* [Data for the task]:

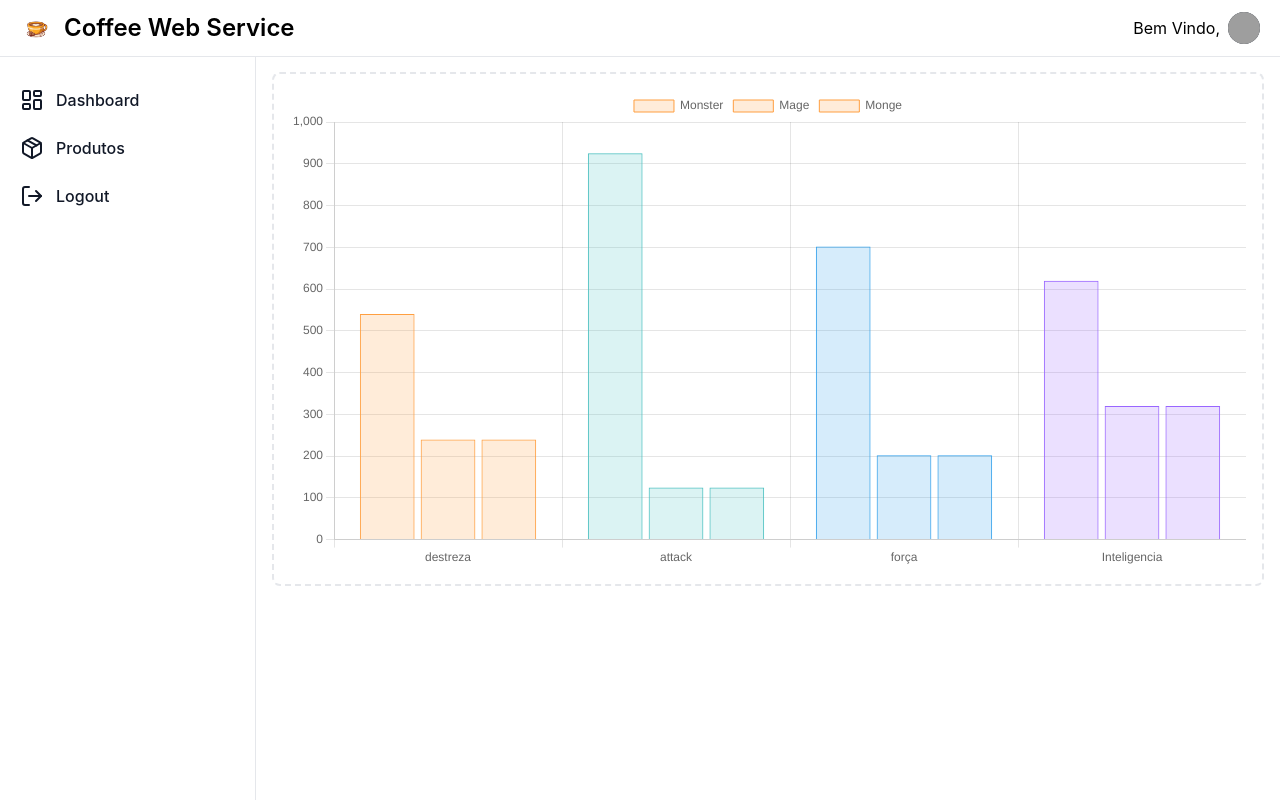
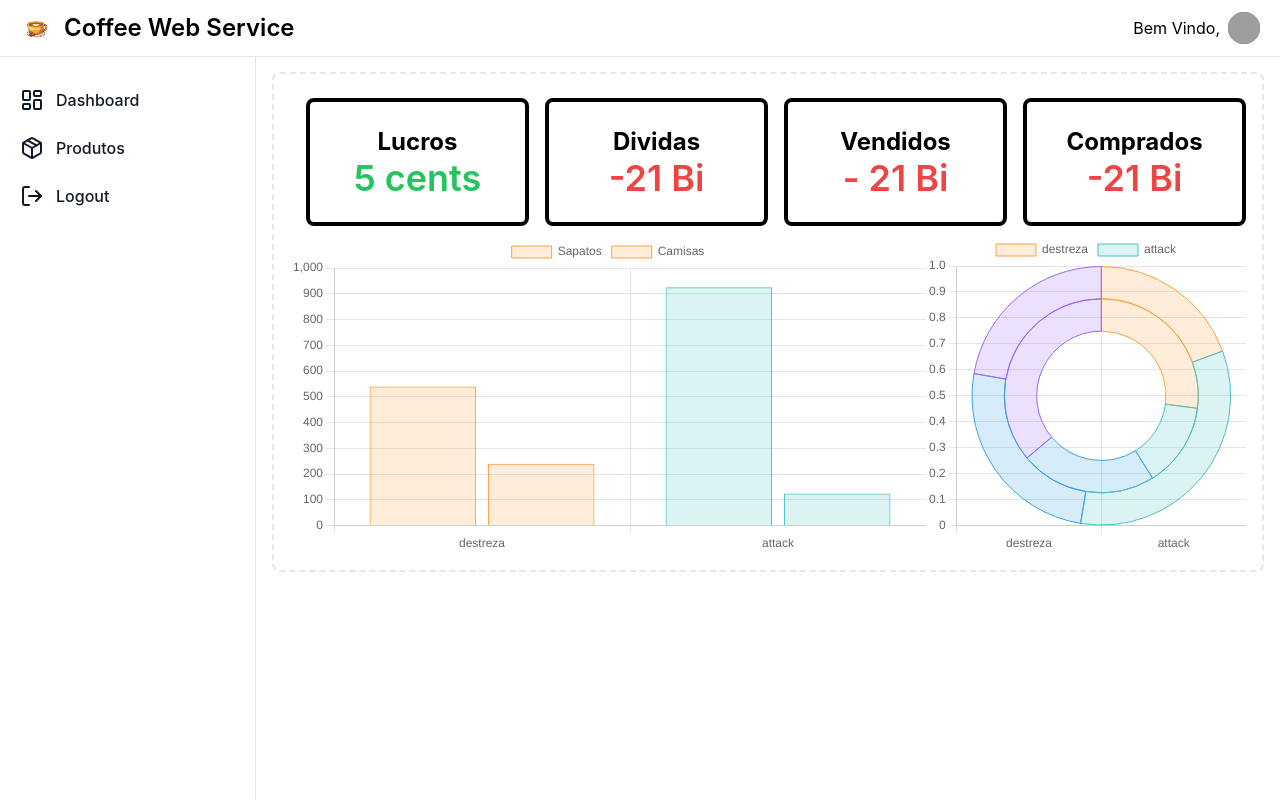
Before and after one commit to Bruno-GSilva/Coffee-Web-Service, a React (Vite) app: page /login in a window 1280 px wide. Both pictures are taken after typing "name@example.com", "Sample123" into the empty fields and a click on the button "Entrar". Built offline with nearby package versions, Linux system fonts and the light colour scheme; grey boxes are pictures that could not be loaded.

Commit message:
fix:dashboard

```diff
--- a/src/pages/Home/Dashboard/index.tsx
+++ b/src/pages/Home/Dashboard/index.tsx
@@ -1,5 +1,5 @@
-import  { useState, useEffect } from 'react';
-import { Chart } from 'primereact/chart';
+import { useState, useEffect } from "react";
+import { Chart } from "primereact/chart";
 
 export default function PageDashboard() {
   const [chartData, setChartData] = useState({});
@@ -7,67 +7,50 @@ export default function PageDashboard() {
 
   useEffect(() => {
     const data = {
-            labels: ['destreza', 'attack', 'força', 'Inteligencia'],
+      labels: ["destreza", "attack"],
       datasets: [
         {
-                    label: 'Monster',
+          label: "Sapatos",
           data: [540, 925, 702, 620],
           backgroundColor: [
-                        'rgba(255, 159, 64, 0.2)',
-                        'rgba(75, 192, 192, 0.2)',
-                        'rgba(54, 162, 235, 0.2)',
-                        'rgba(153, 102, 255, 0.2)'
+            "rgba(255, 159, 64, 0.2)",
+            "rgba(75, 192, 192, 0.2)",
+            "rgba(54, 162, 235, 0.2)",
+            "rgba(153, 102, 255, 0.2)",
           ],
           borderColor: [
-                        'rgb(255, 159, 64)',
-                        'rgb(75, 192, 192)',
-                        'rgb(54, 162, 235)',
-                        'rgb(153, 102, 255)'
+            "rgb(255, 159, 64)",
+            "rgb(75, 192, 192)",
+            "rgb(54, 162, 235)",
+            "rgb(153, 102, 255)",
           ],
-                      borderWidth: 1
+          borderWidth: 1,
         },
         {
-                    label: 'Mage',
+          label: "Camisas",
           data: [240, 125, 202, 320],
           backgroundColor: [
-                        'rgba(255, 159, 64, 0.2)',
-                        'rgba(75, 192, 192, 0.2)',
-                        'rgba(54, 162, 235, 0.2)',
-                        'rgba(153, 102, 255, 0.2)'
+            "rgba(255, 159, 64, 0.2)",
+            "rgba(75, 192, 192, 0.2)",
+            "rgba(54, 162, 235, 0.2)",
+            "rgba(153, 102, 255, 0.2)",
           ],
           borderColor: [
-                        'rgb(255, 159, 64)',
-                        'rgb(75, 192, 192)',
-                        'rgb(54, 162, 235)',
-                        'rgb(153, 102, 255)'
+            "rgb(255, 159, 64)",
+            "rgb(75, 192, 192)",
+            "rgb(54, 162, 235)",
+            "rgb(153, 102, 255)",
           ],
-                      borderWidth: 1
+          borderWidth: 1,
         },
-                {
-                    label: 'Monge',
-                    data: [240, 125, 202, 320],
-                    backgroundColor: [
-                        'rgba(255, 159, 64, 0.2)',
-                        'rgba(75, 192, 192, 0.2)',
-                        'rgba(54, 162, 235, 0.2)',
-                        'rgba(153, 102, 255, 0.2)'
       ],
-                      borderColor: [
-                        'rgb(255, 159, 64)',
-                        'rgb(75, 192, 192)',
-                        'rgb(54, 162, 235)',
-                        'rgb(153, 102, 255)'
-                      ],
-                      borderWidth: 1
-                }
-            ]
     };
     const options = {
       scales: {
         y: {
-                    beginAtZero: true
-                }
-            }
+          beginAtZero: true,
+        },
+      },
     };
 
     setChartData(data);
@@ -75,8 +58,39 @@ export default function PageDashboard() {
   }, []);
 
   return (
-        <div className="card">
-            <Chart type="bar" data={chartData} options={chartOptions} />
+    <div>
+      <div className="flex w-full m-2 justify-around">
+        <div className="w-full h-32 mx-2 rounded-lg flex justify-center items-center flex-col border-4 border-black">
+          <h3 className="font-bold text-2xl">Lucros</h3>
+          <h1 className="font-semibold text-4xl text-green-500">5 cents</h1>
         </div>
-    )
+        <div className="w-full h-32 mx-2 rounded-lg flex justify-center items-center flex-col border-4 border-black">
+          <h3 className="font-bold text-2xl">Dividas</h3>
+          <h1 className="font-semibold text-4xl text-red-500">-21 Bi</h1>
+        </div>
+        <div className="w-full h-32 mx-2 rounded-lg flex justify-center items-center flex-col border-4 border-black">
+          <h3 className="font-bold text-2xl">Vendidos</h3>
+          <h1 className="font-semibold text-4xl text-red-500">- 21 Bi</h1>
+        </div>
+        <div className="w-full h-32 mx-2 rounded-lg flex justify-center items-center flex-col border-4 border-black">
+          <h3 className="font-bold text-2xl ">Comprados</h3>
+          <h1 className="font-semibold text-4xl text-red-500">-21 Bi</h1>
+        </div>
+      </div>
+      <div className="flex items-end w-full">
+        <Chart
+          type="bar"
+          data={chartData}
+          options={chartOptions}
+          className="flex-1"
+        />
+        <Chart
+          type="doughnut"
+          data={chartData}
+          options={chartOptions}
+          className="w-80"
+        />
+      </div>
+    </div>
+  );
 }
```
Lines whose indentation alone changed are shown as unchanged.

* [What you should do]: How many lines in the records above contain the word "attack"? Answer with the number only.

* [Written solution]: 2